Extracted records:
□ □ □ □

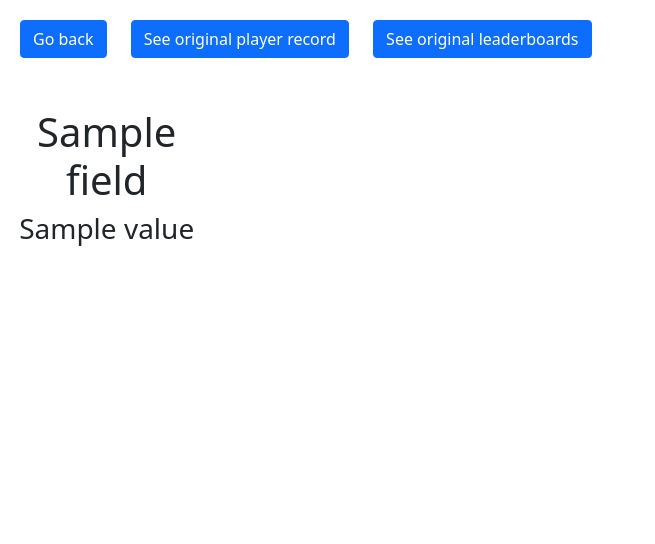
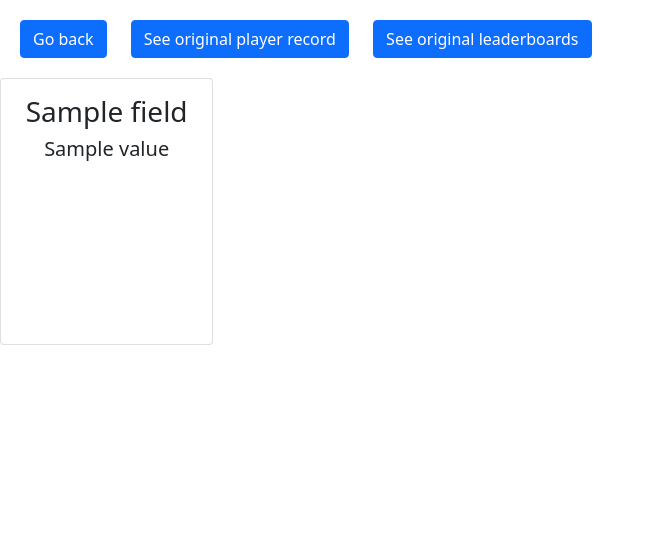
Before and after one commit to etfrer-yi/Game-Tracker, a Django app: template battlefield1/templates/battlefield1/battlefield1_detailview.html in a window 1280 px wide. Shown: the part 56-600 px from the top of the page, without its empty margins (0-655 px from the left). Run offline with Django 3.2, Linux system fonts and the light colour scheme; the template is opened without the code that fills it: most values are stand-ins (such as "Sample title", 1, 10 or a date in 2020).

Commit message:
Change ordering of the records and also change the look of the detailed player records

```diff
--- a/battlefield1/models.py
+++ b/battlefield1/models.py
@@ -34,6 +34,7 @@ class Battlefield1Stats(models.Model):
     class Meta:
         managed = False
         db_table = 'Battlefield1Stats'
+        ordering = ['rank']
 
     def get_fields(self):
         return [(field.get_attname_column()[1], getattr(self, field.name)) for field in Battlefield1Stats._meta.fields]
--- a/battlefield4/models.py
+++ b/battlefield4/models.py
@@ -34,6 +34,7 @@ class Battlefield4Stats(models.Model):
     class Meta:
         managed = False
         db_table = 'Battlefield4Stats'
+        ordering = ['rank']
 
     def get_fields(self):
         return [(field.get_attname_column()[1], getattr(self, field.name)) for field in Battlefield4Stats._meta.fields]
--- a/battlefield_hardline/models.py
+++ b/battlefield_hardline/models.py
@@ -34,6 +34,7 @@ class Battlefieldhardlinestats(models.Model):
     class Meta:
         managed = False
         db_table = 'BattlefieldHardlineStats'
+        ordering = ['rank']
 
     def get_fields(self):
         return [(field.get_attname_column()[1], getattr(self, field.name)) for field in Battlefieldhardlinestats._meta.fields]
--- a/gametracker/settings.py
+++ b/gametracker/settings.py
@@ -138,7 +138,7 @@ USE_TZ = True
 # Static files (CSS, JavaScript, Images)
 # https://docs.djangoproject.com/en/4.0/howto/static-files/
 
-STATIC_URL = os.path.join(BASE_DIR, 'staticfiles/')
+STATIC_URL = 'static/'
 STATICFILES_DIRS = [os.path.join(BASE_DIR, 'static/')]
 STATIC_ROOT = 'staticfiles/'
 STATICFILES_STORAGE = 'whitenoise.storage.CompressedManifestStaticFilesStorage'
--- a/static/css/style.css
+++ b/static/css/style.css
@@ -56,7 +56,7 @@ input[type="submit"] {
 }
 
 .stat h1 {
-    margin-top: 30px;
+    margin-top: 0.5rem;
 }
 
 
--- a/templates/detailed_player_record.html
+++ b/templates/detailed_player_record.html
@@ -4,9 +4,11 @@
 <div class="grid">
     {% for name, value in player_record.get_fields %}
         {% if name != "index" and name != "Original Platform" %}
-            <div class="stat">
-                <h1>{{name}}</h1>
-                <h3>{{value}}</h3>
+            <div class="stat card">
+                <div class="card-body">
+                    <h3 class="card-title">{{name}}</h3>
+                    <h5 class="card-text">{{value}}</h5>
+                </div>
             </div>
         {% endif %}
     {% endfor %}
```
Also changed, not shown: README.md, 1 other file.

□ □ □ □

## ASSIGNMENT
Word for word, set down every line of the records above, and leave the pictures out.

## SOLUTION
Before and after one commit to etfrer-yi/Game-Tracker, a Django app: template battlefield1/templates/battlefield1/battlefield1_detailview.html in a window 1280 px wide. Shown: the part 56-600 px from the top of the page, without its empty margins (0-655 px from the left). Run offline with Django 3.2, Linux system fonts and the light colour scheme; the template is opened without the code that fills it: most values are stand-ins (such as "Sample title", 1, 10 or a date in 2020).

Commit message:
Change ordering of the records and also change the look of the detailed player records

```diff
--- a/battlefield1/models.py
+++ b/battlefield1/models.py
@@ -34,6 +34,7 @@ class Battlefield1Stats(models.Model):
     class Meta:
         managed = False
         db_table = 'Battlefield1Stats'
+        ordering = ['rank']
 
     def get_fields(self):
         return [(field.get_attname_column()[1], getattr(self, field.name)) for field in Battlefield1Stats._meta.fields]
--- a/battlefield4/models.py
+++ b/battlefield4/models.py
@@ -34,6 +34,7 @@ class Battlefield4Stats(models.Model):
     class Meta:
         managed = False
         db_table = 'Battlefield4Stats'
+        ordering = ['rank']
 
     def get_fields(self):
         return [(field.get_attname_column()[1], getattr(self, field.name)) for field in Battlefield4Stats._meta.fields]
--- a/battlefield_hardline/models.py
+++ b/battlefield_hardline/models.py
@@ -34,6 +34,7 @@ class Battlefieldhardlinestats(models.Model):
     class Meta:
         managed = False
         db_table = 'BattlefieldHardlineStats'
+        ordering = ['rank']
 
     def get_fields(self):
         return [(field.get_attname_column()[1], getattr(self, field.name)) for field in Battlefieldhardlinestats._meta.fields]
--- a/gametracker/settings.py
+++ b/gametracker/settings.py
@@ -138,7 +138,7 @@ USE_TZ = True
 # Static files (CSS, JavaScript, Images)
 # https://docs.djangoproject.com/en/4.0/howto/static-files/
 
-STATIC_URL = os.path.join(BASE_DIR, 'staticfiles/')
+STATIC_URL = 'static/'
 STATICFILES_DIRS = [os.path.join(BASE_DIR, 'static/')]
 STATIC_ROOT = 'staticfiles/'
 STATICFILES_STORAGE = 'whitenoise.storage.CompressedManifestStaticFilesStorage'
--- a/static/css/style.css
+++ b/static/css/style.css
@@ -56,7 +56,7 @@ input[type="submit"] {
 }
 
 .stat h1 {
-    margin-top: 30px;
+    margin-top: 0.5rem;
 }
 
 
--- a/templates/detailed_player_record.html
+++ b/templates/detailed_player_record.html
@@ -4,9 +4,11 @@
 <div class="grid">
     {% for name, value in player_record.get_fields %}
         {% if name != "index" and name != "Original Platform" %}
-            <div class="stat">
-                <h1>{{name}}</h1>
-                <h3>{{value}}</h3>
+            <div class="stat card">
+                <div class="card-body">
+                    <h3 class="card-title">{{name}}</h3>
+                    <h5 class="card-text">{{value}}</h5>
+                </div>
             </div>
         {% endif %}
     {% endfor %}
```
Also changed, not shown: README.md, 1 other file.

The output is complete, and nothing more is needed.